1 - 4 of 4 Posts

·
Registered
Joined
·
1 Posts
Discussion Starter #1
I currently have the above A/V receiver. I’ve had it since released. It’s been great. I just recently acquired a setup of klipsch RF3, RS3ii, and an RC3. I believe those are the correct ones. I’m looking to possibly bi-amp the fronts in the future. I’d like something a little more powerful to push these speakers. The speakers are 8 OHM and I believe my receiver puts out 90 watts per channel.

While I’ve adjusted settings in the 465. When I watch a good action or of the sort movie I want loud like I’m in a theater. So usually I’ll turn the receiver up to -20 and it’s good but seems like at that volume it should be too loud. I haven’t hooked up the new to me klipsch speakers yet.

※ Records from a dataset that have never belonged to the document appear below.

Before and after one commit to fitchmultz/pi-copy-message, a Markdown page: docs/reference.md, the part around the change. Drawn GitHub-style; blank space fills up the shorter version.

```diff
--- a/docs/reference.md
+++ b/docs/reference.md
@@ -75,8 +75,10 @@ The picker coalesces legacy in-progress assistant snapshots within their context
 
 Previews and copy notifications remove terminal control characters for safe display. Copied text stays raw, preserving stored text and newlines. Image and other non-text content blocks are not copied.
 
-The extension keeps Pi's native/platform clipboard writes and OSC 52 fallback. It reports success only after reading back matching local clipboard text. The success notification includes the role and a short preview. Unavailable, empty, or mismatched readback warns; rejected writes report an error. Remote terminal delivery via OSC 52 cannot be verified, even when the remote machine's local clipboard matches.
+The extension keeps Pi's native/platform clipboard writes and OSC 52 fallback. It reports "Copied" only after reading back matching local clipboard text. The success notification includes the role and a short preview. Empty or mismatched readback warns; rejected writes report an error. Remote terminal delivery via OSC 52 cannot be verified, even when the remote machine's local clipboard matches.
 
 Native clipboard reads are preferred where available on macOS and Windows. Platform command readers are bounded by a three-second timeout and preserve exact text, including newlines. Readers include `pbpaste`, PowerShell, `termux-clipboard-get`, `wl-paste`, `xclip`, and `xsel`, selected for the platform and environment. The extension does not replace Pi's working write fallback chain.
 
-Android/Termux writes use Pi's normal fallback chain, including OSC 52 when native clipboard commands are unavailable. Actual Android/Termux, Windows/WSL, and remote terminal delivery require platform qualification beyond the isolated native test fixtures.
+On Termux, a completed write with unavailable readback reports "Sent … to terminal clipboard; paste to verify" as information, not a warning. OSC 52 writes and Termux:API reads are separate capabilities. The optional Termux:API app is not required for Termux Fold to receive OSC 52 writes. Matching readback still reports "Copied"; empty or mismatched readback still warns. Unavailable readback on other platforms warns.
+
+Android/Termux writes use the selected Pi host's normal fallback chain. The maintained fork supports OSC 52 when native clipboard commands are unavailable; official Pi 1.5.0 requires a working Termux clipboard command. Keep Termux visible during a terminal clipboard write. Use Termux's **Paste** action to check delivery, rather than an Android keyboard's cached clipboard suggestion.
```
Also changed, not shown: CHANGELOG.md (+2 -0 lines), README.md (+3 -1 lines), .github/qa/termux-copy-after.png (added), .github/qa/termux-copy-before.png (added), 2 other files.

My current setup is a pair of klipsch Rm51 and a infinity center (It came with a 5.1 speaker setup).
Should I wait and see how I like the new setup first before looking for another receiver? I’m not looking to spend $$$ but if there’s a good older av receiver that’s got a little more power then my 465 I’m all ears what to look for.
 

·
Registered
Joined
·
188 Posts
Klipsch are typically very efficient. 90 watts should get you to a high spl, especially if you can cross over to a powered sub.
 

·
Registered
Joined
·
64 Posts
90 "receiver watts" is like maybe 25 watts in a full-range standalone amplifier. You should not be listening that loudly without knowing exactly how loud it is using an SPL (sound pressure level) meter as a guide. 85 dB for 8 hours a day causes hearing loss every day, but 85 dB for 2 hours is not problematic. 85 dB is loud, but not "theater loud" to go from 85 dB to 95 dB you need to double the power you send to the speakers by about 3.5 times more watts. If you are using 10 watts per speaker for 85 dB SPL, you will need 60 watts per speaker for 95 dB. If you have 5 speakers, you will need 50 watts if they all produce 85 dB at the same time, but if you go up to 95 dB for all 5 speakers (in this example) you would need 300 watts for the receiver to produce 95 dB from all channels at the same time. This is a simplification, but it represents one of the main issues of power and volume (SPL) and how they are related. If you can play the speakers 90 dB before you detect distortion (harshness and hardness to the sound). If you decide you need 93 dB to reach a satisfying listening level, 93 dB requires twice as many watts of amplifier power. So if you can achieve 90 dB with decent sound and you have a 100 watt per channel AVR, raising the SPL just 3 dB to 93 dB will mean you need 200 watts per channel. A 1 dB difference is a tiny difference but one most people can hear without trouble. 3 dB is easy to detect, but no where near "twice as loud"... most people say 10 dB is "twice as loud". Also, peaks over about 103 dB damage your hearing right now, not later. Most hearing damage is "cumulative" meaning, no one exposure to loud noise causes a loss of hearing, but each time you are exposed to something loud, a little more damage to hearing occurs. One of the fastest ways to lose hearing is to drive a car 100s of thousands of miles with the driver's window down. Truck drivers who do that report losing up to half their hearing in their left ear in about 10 years of a lot of driving with the window down. The wind causes HUGE excursions of the ear drum and that causes HUGE mechanical exercise of the ear bones and nerve system. You don't really hear much but that buffeting sound, but your ear(s) are being pummeled by the wind. You don't want to damage your hearing by prolonged exposure to excessively loud sound and I classify most movie theaters as having sound up to twice as loud as it should be, Use caution when trying to use high/loud listening levels with an AVR... unless you are going to get a 5-figure AVR with serious amplification channels inside.
 
1 - 4 of 4 Posts
Top